[5] 117 F.2d 163, 165 (6th Cir.1941).

[6] See Costello v. United States, 365 U.S. 265, 81 S. Ct. 534, 5 L. Ed. 2d 551, 564-566 (1961); Saylor v. Lindsley, 391 F.2d 965, 969 (2d Cir.1968); 2B Barron & Holtzoff, Federal Practice and Procedure, § 921 at 920 and Supp. at 58.

[7] 8 Ill. 2d 454, 134 N.E.2d 269, 272 (1956).

[8] See City of Dallas v. Dixon, 365 S.W.2d 919, 926 (Tex. 1963); Gardiner v. City of Jersey City, 67 N.J. Super. 435, 170 A.2d 820, 828 (1961); Green v. Independent Consol. School Dist., 256 Minn. 185, 98 N.W.2d 86, 89 (1959).

[9] Appellant alleged that the bond propositions were placed on the ballot by resolution rather than by ordinance. However, see City of Vernon v. Montgomery, 265 S.W. 188 (Tex.Civ.App. 1924) holding that a resolution is sufficient where there is no statute or charter requirement that an ordinance is necessary.

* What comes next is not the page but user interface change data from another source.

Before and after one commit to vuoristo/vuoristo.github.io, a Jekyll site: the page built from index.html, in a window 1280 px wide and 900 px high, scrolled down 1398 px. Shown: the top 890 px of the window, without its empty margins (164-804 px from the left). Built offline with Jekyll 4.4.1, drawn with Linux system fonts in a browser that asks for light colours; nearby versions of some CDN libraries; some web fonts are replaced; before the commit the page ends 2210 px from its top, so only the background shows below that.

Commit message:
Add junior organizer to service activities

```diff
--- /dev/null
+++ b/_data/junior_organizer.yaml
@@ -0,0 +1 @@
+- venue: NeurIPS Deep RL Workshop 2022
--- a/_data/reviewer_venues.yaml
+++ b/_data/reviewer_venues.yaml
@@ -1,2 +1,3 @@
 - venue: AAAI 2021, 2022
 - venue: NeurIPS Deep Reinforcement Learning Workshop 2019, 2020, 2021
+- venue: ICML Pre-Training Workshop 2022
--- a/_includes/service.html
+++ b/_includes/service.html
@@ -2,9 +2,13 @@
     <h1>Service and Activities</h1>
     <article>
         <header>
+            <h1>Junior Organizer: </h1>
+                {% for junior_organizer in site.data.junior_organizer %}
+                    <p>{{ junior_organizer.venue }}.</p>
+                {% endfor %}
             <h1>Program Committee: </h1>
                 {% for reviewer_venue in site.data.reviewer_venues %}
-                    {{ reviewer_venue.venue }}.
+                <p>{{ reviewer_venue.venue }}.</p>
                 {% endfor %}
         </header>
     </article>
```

[10] It should be noted that the affidavit of Borough Clerk, Mary Nettleton which was ex. C to the Memorandum in Support of Motion to Dismiss in Dale, clearly shows that not only had Marjorie Dale not filed a notice to contest the election, but that neither had any other person done so.

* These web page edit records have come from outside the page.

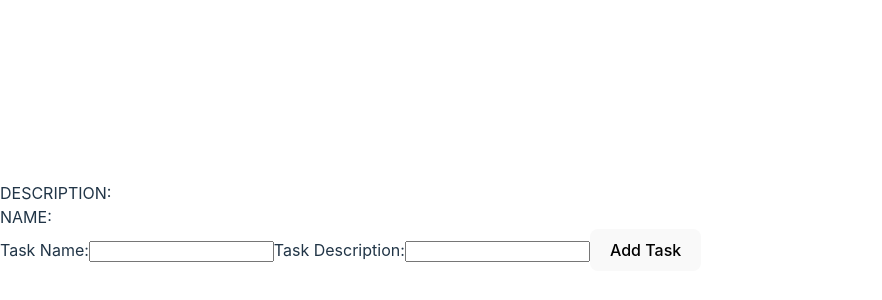
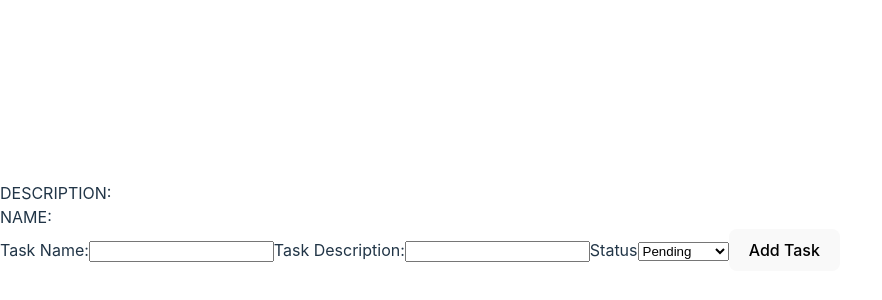
Before and after one commit to fractal-bootcamp/jhj.Zustand, a React (Vite) app: page / in a window 1280 px wide. Shown: the part 174-474 px from the top of the page, without its empty margins (0-882 px from the left). Built offline with nearby package versions, Linux system fonts and the light colour scheme.

Commit message:
added error handling on addTask function

```diff
--- a/src/App.tsx
+++ b/src/App.tsx
@@ -1,9 +1,15 @@
 import { create } from "zustand"
+import TaskCreator from "./components/Task-Creation"
+import TaskViewer from "./components/Task-Viewer"
 // import TaskList from "./components/tasklist"
+
+type TaskStatus = 'Pending' | 'In Progress' | 'Completed' | 'Archived'
 
 type Task = {
   name: string,
   description: string
+  status: TaskStatus
+  theme: string
 }
 // going to add statuses
 type TaskList = Task[]
@@ -14,47 +20,54 @@ interface StoreState {
   addTask: () => void
   removeTask: (name: string) => void
   setInputTask: (field: keyof Task, value: string) => void
+  updateTaskStatus: (name: string, status: TaskStatus) => void
 }
 
-const useStore = create<StoreState>((set) => ({
+export const useStore = create<StoreState>((set) => ({
   taskList: [],
-  inputTask: { name: '', description: '' },
-  addTask: () => set((state) => ({
-    taskList: [...state.taskList, state.inputTask], //append the tasklist array
-    inputTask: { name: '', description: '' } // reset the input tasks
-  })),
+  inputTask: { name: '', description: '', status: 'Pending', theme: '' },
+
+  ///SET INPUT TASK
+  setInputTask: (field, value) => set((state) => ({ inputTask: { ...state.inputTask, [field]: value } })),
+
+  // ADD TASK
+  addTask: () => set((state) => {
+
+    if (!state.inputTask.name || !state.inputTask.description || !state.inputTask.theme) {
+      alert("Please fill out all fields");
+      return state
+    }
+
+    if (state.taskList.some(task => task.name === state.inputTask.name)) {
+      alert("A task with this name already exists");
+      return state;
+    }
+
+    return {
+      taskList: [...state.taskList, state.inputTask], //append the tasklist array
+      inputTask: { name: '', description: '', status: 'Pending', theme: '' } // reset the input tasks}
+    }
+  }),
+
+  // REMOVE TASK
   removeTask: (name: string) => set((state) => ({
     taskList: state.taskList.filter(task => task.name !== name)
   })),
-  setInputTask: (field, value) => set((state) => ({ inputTask: { ...state.inputTask, [field]: value } }))
+
+  //UPDATE TASK STATUS
+  updateTaskStatus: (name: string, status: TaskStatus) => set((state) => ({
+    taskList: state.taskList.map(task =>
+      task.name === name ? { ...task, status } : task
+    )
+  }))
 }))
 
 function App() {
 
-
-  const { setInputTask, addTask, taskList, inputTask } = useStore()
-
-  const addTaskThenBarf = () => {
-    addTask()
-    console.log("BARF")
-  }
-
-
   return (
     <div>
-      {taskList.map(task => (
-        <div key={task.name}>
-          <h3>{task.name}</h3>
-          <p>{task.description}</p>
-        </div>
-      ))}
-      <div>DESCRIPTION: {inputTask.description}</div>
-      <div>NAME: {inputTask.name}</div>
-      <label htmlFor="input1">Task Name:</label>
-      <input id="input1" value={inputTask.name} onChange={(e) => setInputTask('name', e.target.value)} />
-      <label htmlFor="input2">Task Description:</label>
-      <input id="input2" value={inputTask.description} onChange={(e) => setInputTask('description', e.target.value)} />
-      <button onClick={() => { addTaskThenBarf(); console.log(taskList) }}>Add Task</button>
+      <TaskViewer />
+      <TaskCreator />
     </div>
   )
 }
--- /dev/null
+++ b/src/components/Task-Creation.tsx
@@ -0,0 +1,44 @@
+import { useStore } from "../App"
+
+
+
+// type Task = {
+//     name: string,
+//     description: string
+// }
+// going to add statuses
+// type TaskList = Task[]
+type TaskStatus = 'Pending' | 'In Progress' | 'Completed' | 'Archived'
+
+function TaskCreator() {
+
+
+    const { setInputTask, addTask, taskList, inputTask, updateTaskStatus } = useStore()
+
+
+    return (
+        <div>
+            <div>DESCRIPTION: {inputTask.description}</div>
+            <div>NAME: {inputTask.name}</div>
+            <label htmlFor="input1">Task Name:</label>
+            <input id="input1" value={inputTask.name} onChange={(e) => setInputTask('name', e.target.value)} />
+            <label htmlFor="input2">Task Description:</label>
+            <input id="input2" value={inputTask.description} onChange={(e) => setInputTask('description', e.target.value)} />
+
+            <label htmlFor="statusDropdown">Status</label>
+            <select
+                id='statusDropdown'
+                value={inputTask.status}
+                onChange={(e) => updateTaskStatus(inputTask.name, e.target.value as TaskStatus)}
+            >
+                <option value='Pending'>Pending</option>
+                <option value='In Progress'>In Progress</option>
+                <option value='Completed'>Completed</option>
+                <option value='Archived'>Archived</option>
+            </select>
+            <button onClick={() => { addTask(); console.log(taskList) }}>Add Task</button>
+        </div>
+    )
+}
+
+export default TaskCreator
--- /dev/null
+++ b/src/components/Task-Viewer.tsx
@@ -0,0 +1,20 @@
+import { useStore } from "../App"
+
+export default function TaskViewer() {
+
+    const { taskList } = useStore()
+
+
+    return (
+        <div>
+            {taskList.map(task => (
+                <div key={task.name}>
+                    <h3>{task.name}</h3>
+                    <p>{task.description}</p>
+                    <p>{task.status}</p>
+                    <p>{task.theme}</p>
+                </div>
+            ))}
+        </div>
+    )
+}
```
Also changed, not shown: src/components/tasklist.tsx (deleted, +0 -7 lines).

[11] Civ.R. 78(b) states:

Within 5 days after service of any of the documents mentioned within subdivision (a), a party may serve a written detailed statement of objections to any such document and the reasons therefor. If objections are served within the time specified herein, the court may thereafter require the attorneys interested to appear before it, or it may sign the document as prepared by counsel for the successful party or as modified by the court.

[12] Sanuita v. Common Laborer's and Hod Carriers Union, 402 P.2d 199, 202 (Alaska 1965); City of Anchorage v. Chugach Elec. Ass'n., 394 P.2d 673, 675 (Alaska 1964); Briggs v. Kelly, 376 P.2d 715, 717 (Alaska 1962).

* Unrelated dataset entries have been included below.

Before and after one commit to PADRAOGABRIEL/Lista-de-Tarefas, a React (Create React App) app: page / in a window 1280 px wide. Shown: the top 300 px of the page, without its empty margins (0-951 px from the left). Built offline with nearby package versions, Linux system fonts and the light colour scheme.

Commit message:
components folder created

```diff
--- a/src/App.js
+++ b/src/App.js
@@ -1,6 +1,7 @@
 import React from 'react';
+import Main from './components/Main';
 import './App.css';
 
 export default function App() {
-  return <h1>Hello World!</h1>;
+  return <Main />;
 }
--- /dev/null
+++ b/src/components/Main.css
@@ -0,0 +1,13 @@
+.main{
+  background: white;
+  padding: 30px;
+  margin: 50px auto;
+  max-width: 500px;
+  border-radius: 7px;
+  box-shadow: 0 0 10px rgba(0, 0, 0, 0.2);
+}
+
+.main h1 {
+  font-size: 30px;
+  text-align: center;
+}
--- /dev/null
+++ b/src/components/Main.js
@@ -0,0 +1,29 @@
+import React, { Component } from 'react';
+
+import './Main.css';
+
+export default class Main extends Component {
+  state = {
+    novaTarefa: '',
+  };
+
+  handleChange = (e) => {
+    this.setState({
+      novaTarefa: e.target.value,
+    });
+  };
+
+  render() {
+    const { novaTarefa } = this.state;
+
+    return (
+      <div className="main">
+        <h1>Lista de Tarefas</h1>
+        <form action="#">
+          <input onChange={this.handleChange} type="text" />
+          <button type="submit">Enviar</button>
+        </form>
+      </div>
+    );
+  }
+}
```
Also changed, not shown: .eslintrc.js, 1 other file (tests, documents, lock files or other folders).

[13] Civ.R. 77(a) states:

Where there has been an adverse appearance, there shall be served with every written motion, other than one which may be heard ex parte, a notice of hearing thereon. A motion which is not accompanied by a notice of hearing shall not be placed on a motion calendar.

[14] Civ.R. 30(b) states:

After notice is served for taking a deposition by oral examination, upon motion seasonably made by any party or by the person to be examined and upon notice and for good cause shown, the court in which the action is pending may make an order that the deposition shall not be taken, or that it may be taken only at some designated time or place other than that stated in the notice, or that it may be taken only on written interrogatories, or that certain matters shall not be inquired into, or that the scope of the examination shall be limited to certain matters, or that the examination shall be held with no one present except the parties to the action and their officers and counsel, or that after being sealed the deposition shall be opened only by order of the court, or that secret processes, developments, or research need not be disclosed, or that the parties shall simultaneously file specified documents or information enclosed in sealed envelopes to be opened as directed by the court; or the court may make any other order which justice requires to protect the party or witness from annoyance, undue expense, embarrassment, or oppression.

[15] Civ.R. 30(d) states:

At any time during the taking of the deposition, on motion of any party or of the deponent and upon a showing that the examination is being conducted in bad faith or in such manner as unreasonably to annoy, embarrass, or oppress the deponent or party, the court of the district in which the action is pending or the court of the district where the deposition is being taken may order the officer conducting the examination to cease forthwith from taking the deposition, or may limit the scope and manner of the taking of the deposition as provided in subdivision (b). If the order made terminates the examination, it shall be resumed thereafter only upon the order of the court of the district in which the action is pending. Upon demand of the objecting party or deponent, the taking of the deposition shall be suspended for the time necessary to make a motion for an order. In granting or refusing such order the court may impose upon either party or upon the witness the requirement to pay such costs or expenses as the court may deem reasonable.

[16] See 2A Barron & Holtzoff, Federal Practice and Procedure, § 713, at 232-36 (1961).